In line with the continued focus of the National Weather Service (NWS) to provide Impact-based Decision Support Services (IDSS) and effectively communicate potential impacts, a new IDSS forecasting tool for surface-transportation hazards is in development at the Weather Prediction Center: The Hourly Winter Storm Severity Index (WSSI-H). This second part of the series outlines the current algorithms and thresholds for the components of WSSI-H, which has been developed in line with the approach and considerations discussed in Part I of this series. These components – Snow Amount, Ice Accumulation, Snow Rate, Liquid Rate, and Blowing and Drifting Snow – each address a specific hazard for motorists. The inclusion of metrics related to driving conditions for untreated road surfaces, and time-of-day factoring for active precipitation types, help to directly tie forecasted weather conditions to transportation impacts. Impact severity level thresholds are approximately in line with thresholds used by transportation agencies when considering various mitigation strategies (e.g., imposing speed restrictions or closing roadways). Whereas the product is not meant to forecast specific impacts (e.g., a road closure or pileup), impact severity levels are designed to scale with increasingly poor travel conditions, which can prompt various mitigation efforts from motorists or transportation agencies to maintain safety. WSSI-H outputs for three winter events are discussed in depth to highlight the potential utility of the product. Overall, WSSI-H is intended to provide high-resolution situational awareness of potential surface-transportation-related impacts, and aid in enhanced collaborations between NWS forecasters and stakeholders like transportation agencies to improve motorist safety.

© 2024 American Meteorological Society. This is an Author Accepted Manuscript distributed under the terms of the default AMS reuse license. For information regarding reuse and general copyright information, consult the AMS Copyright Policy (www.ametsoc.org/PUBSReuseLicenses).

Corresponding author: Dana M. Tobin, dana.tobin@noaa.gov

Abstract

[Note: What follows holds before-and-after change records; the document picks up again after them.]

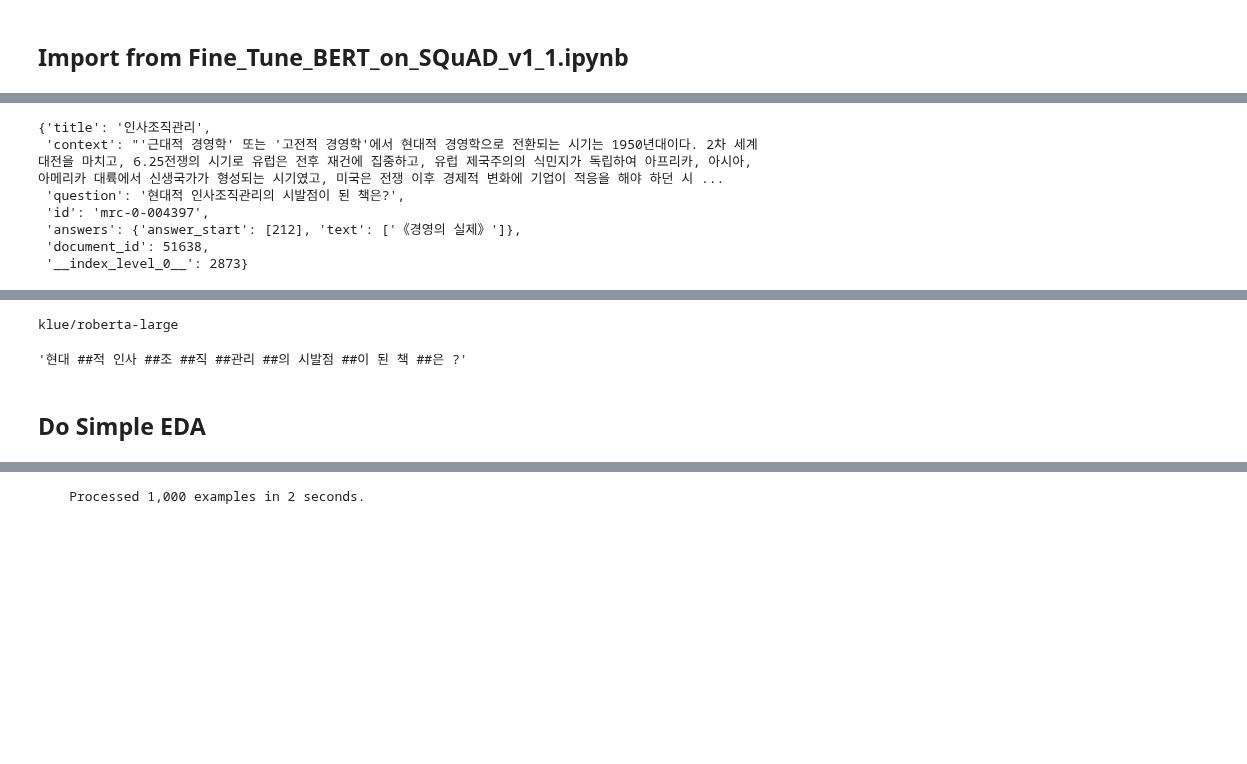
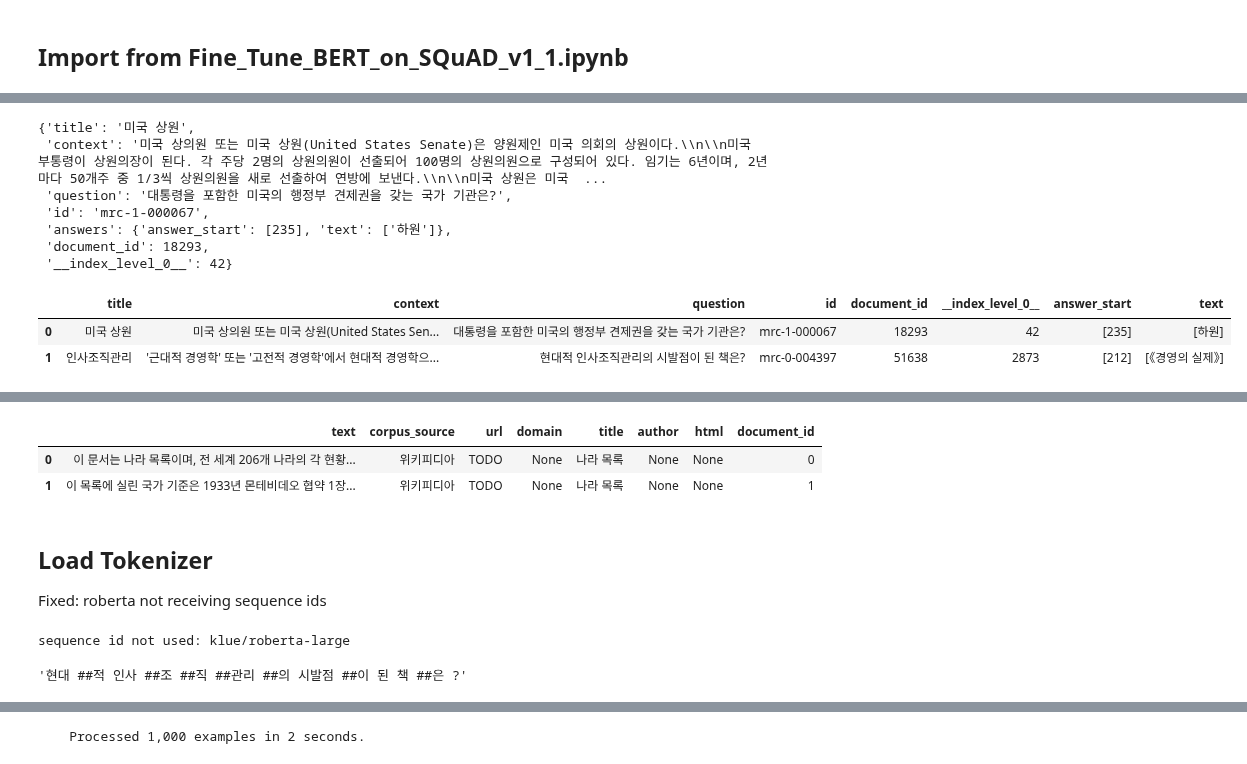
Before and after one commit to boostcampaitech2/mrc-level2-nlp-15, a Jupyter notebook: squad_v1.1.ipynb, the cells around one changed output, grey strips where cells are left out. Saved outputs shown, nothing was run; the diff lists cells and outputs as text; code cells hidden in the pictures; blank space fills up the shorter version.

```diff
--- a/squad_v1.1.ipynb
+++ b/squad_v1.1.ipynb
@@ -120,10 +64,42 @@ vars(train_dataset_from_huggingface)
 # %%
-train_dataset_from_huggingface[1]
+train_dataset_from_huggingface[0]
 # %% [output]
-{'title': '인사조직관리',
- 'context': "'근대적 경영학' 또는 '고전적 경영학'에서 현대적 경영학으로 전환되는 시기는 1950년대이다. 2차 세계대전을 마치고, 6.25전쟁의 시기로 유럽은 전후 재건에 집중하고, 유럽 제국주의의 식민지가 독립하여 아프리카, 아시아, 아메리카 대륙에서 신생국가가 형성되는 시기였고, 미국은 전쟁 이후 경제적 변화에 기업이 적응을 해야 하던 시 ...
- 'question': '현대적 인사조직관리의 시발점이 된 책은?',
- 'id': 'mrc-0-004397',
- 'answers': {'answer_start': [212], 'text': ['《경영의 실제》']},
- 'document_id': 51638,
- '__index_level_0__': 2873}
+{'title': '미국 상원',
+ 'context': '미국 상의원 또는 미국 상원(United States Senate)은 양원제인 미국 의회의 상원이다.\\n\\n미국 부통령이 상원의장이 된다. 각 주당 2명의 상원의원이 선출되어 100명의 상원의원으로 구성되어 있다. 임기는 6년이며, 2년마다 50개주 중 1/3씩 상원의원을 새로 선출하여 연방에 보낸다.\\n\\n미국 상원은 미국  ...
+ 'question': '대통령을 포함한 미국의 행정부 견제권을 갖는 국가 기관은?',
+ 'id': 'mrc-1-000067',
+ 'answers': {'answer_start': [235], 'text': ['하원']},
+ 'document_id': 18293,
+ '__index_level_0__': 42}
+# %%
+import pandas as pd
+import numpy as np
+
+def pull_out_dictionary(df_input: pd.DataFrame):
+    """pull out str `{}` values from the pandas dataframe and shape it as a new column"""
+
+    df = df_input.copy()
+
+    # assign subject_entity and object_entity column values type as dictionary
+    # df["answers"] = df["answers"].apply(lambda x: eval(x))
+
+    df = df.assign(
+        # subject_entity
+        answer_start=lambda x: x["answers"].apply(lambda x: x["answer_start"]),
+        text=lambda x: x["answers"].apply(lambda x: x["text"]),
+    )
+
+    # drop subject_entity and object_entity column
+    df = df.drop(["answers"], axis=1)
+
+    return df
+# %%
+# Converting train and validation dataset to Pandas dataframe for convenience
+train_df = pull_out_dictionary(pd.DataFrame.from_records(datasets['train']))
+val_df = pull_out_dictionary(pd.DataFrame.from_records(datasets['validation']))
+display(train_df.head(2))
+display(val_df.head(2))
+# %% [output]
+|  | title | context | question | id | document_id | __index_level_0__ | answer_start | text |
+| 0 | 미국 상원 | 미국 상의원 또는 미국 상원(United States Sen... | 대통령을 포함한 미국의 행정부 견제권을 갖는 국가 기관은? | mrc-1-000067 | 18293 | 42 | [235] | [하원] |
+| 1 | 인사조직관리 | '근대적 경영학' 또는 '고전적 경영학'에서 현대적 경영학으... | 현대적 인사조직관리의 시발점이 된 책은? | mrc-0-004397 | 51638 | 2873 | [212] | [《경영의 실제》] |
@@ -130,10 +109,32 @@ train_dataset_from_huggingface[1]
+# %%
+import pandas as pd
+import numpy as np
+import json
+
+# load test dataset as dataframe
+with open("/opt/ml/data/wikipedia_documents.json", "r", encoding="utf-8") as reader:
+    input_data = json.load(reader)
+test_df = pd.DataFrame(input_data).T
+test_df.head(2)
+# %% [output]
+|  | text | corpus_source | url | domain | title | author | html | document_id |
+| 0 | 이 문서는 나라 목록이며, 전 세계 206개 나라의 각 현황... | 위키피디아 | TODO | None | 나라 목록 | None | None | 0 |
+| 1 | 이 목록에 실린 국가 기준은 1933년 몬테비데오 협약 1장... | 위키피디아 | TODO | None | 나라 목록 | None | None | 1 |
+# %% [markdown]
+## Load Tokenizer
+Fixed: roberta not receiving sequence ids
 # %%
-from transformers import AutoModel, AutoTokenizer, AutoConfig, AutoModelForSequenceClassification, Trainer, TrainingArguments
+from transformers import AutoModel, AutoTokenizer, AutoConfig
 
-print(model_args.model_name_or_path)
-tokenizer = AutoTokenizer.from_pretrained(model_args.model_name_or_path, model_input_names = ["input_ids", "attention_mask"])
+# load tokenizer and configuration according to the model (ex: klue/roberta-large)
+if "roberta" in model_args.model_name_or_path:
+    tokenizer = AutoTokenizer.from_pretrained(model_args.model_name_or_path, model_input_names = ["input_ids", "attention_mask"])
+    print("sequence id not used:", model_args.model_name_or_path)
+else:
+    tokenizer = AutoTokenizer.from_pretrained(model_args.model_name_or_path)
+    print(model_args.model_name_or_path)
 
 config = AutoConfig.from_pretrained(model_args.model_name_or_path)
 # %% [output]
-klue/roberta-large
+sequence id not used: klue/roberta-large
 # %%
@@ -141,5 +143,3 @@ tokens = tokenizer.tokenize(train_dataset_from_huggingface[1]['question'])
 " ".join(tokens)
 # %% [output]
 '현대 ##적 인사 ##조 ##직 ##관리 ##의 시발점 ##이 된 책 ##은 ?'
-# %% [markdown]
-## Do Simple EDA
```
Also changed, not shown: parts of 15 cells of this notebook.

In line with the continued focus of the National Weather Service (NWS) to provide Impact-based Decision Support Services (IDSS) and effectively communicate potential impacts, a new IDSS forecasting tool for surface-transportation hazards is in development at the Weather Prediction Center: The Hourly Winter Storm Severity Index (WSSI-H). This second part of the series outlines the current algorithms and thresholds for the components of WSSI-H, which has been developed in line with the approach and considerations discussed in Part I of this series. These components – Snow Amount, Ice Accumulation, Snow Rate, Liquid Rate, and Blowing and Drifting Snow – each address a specific hazard for motorists. The inclusion of metrics related to driving conditions for untreated road surfaces, and time-of-day factoring for active precipitation types, help to directly tie forecasted weather conditions to transportation impacts. Impact severity level thresholds are approximately in line with thresholds used by transportation agencies when considering various mitigation strategies (e.g., imposing speed restrictions or closing roadways). Whereas the product is not meant to forecast specific impacts (e.g., a road closure or pileup), impact severity levels are designed to scale with increasingly poor travel conditions, which can prompt various mitigation efforts from motorists or transportation agencies to maintain safety. WSSI-H outputs for three winter events are discussed in depth to highlight the potential utility of the product. Overall, WSSI-H is intended to provide high-resolution situational awareness of potential surface-transportation-related impacts, and aid in enhanced collaborations between NWS forecasters and stakeholders like transportation agencies to improve motorist safety.

© 2024 American Meteorological Society. This is an Author Accepted Manuscript distributed under the terms of the default AMS reuse license. For information regarding reuse and general copyright information, consult the AMS Copyright Policy (www.ametsoc.org/PUBSReuseLicenses).

Corresponding author: Dana M. Tobin, dana.tobin@noaa.gov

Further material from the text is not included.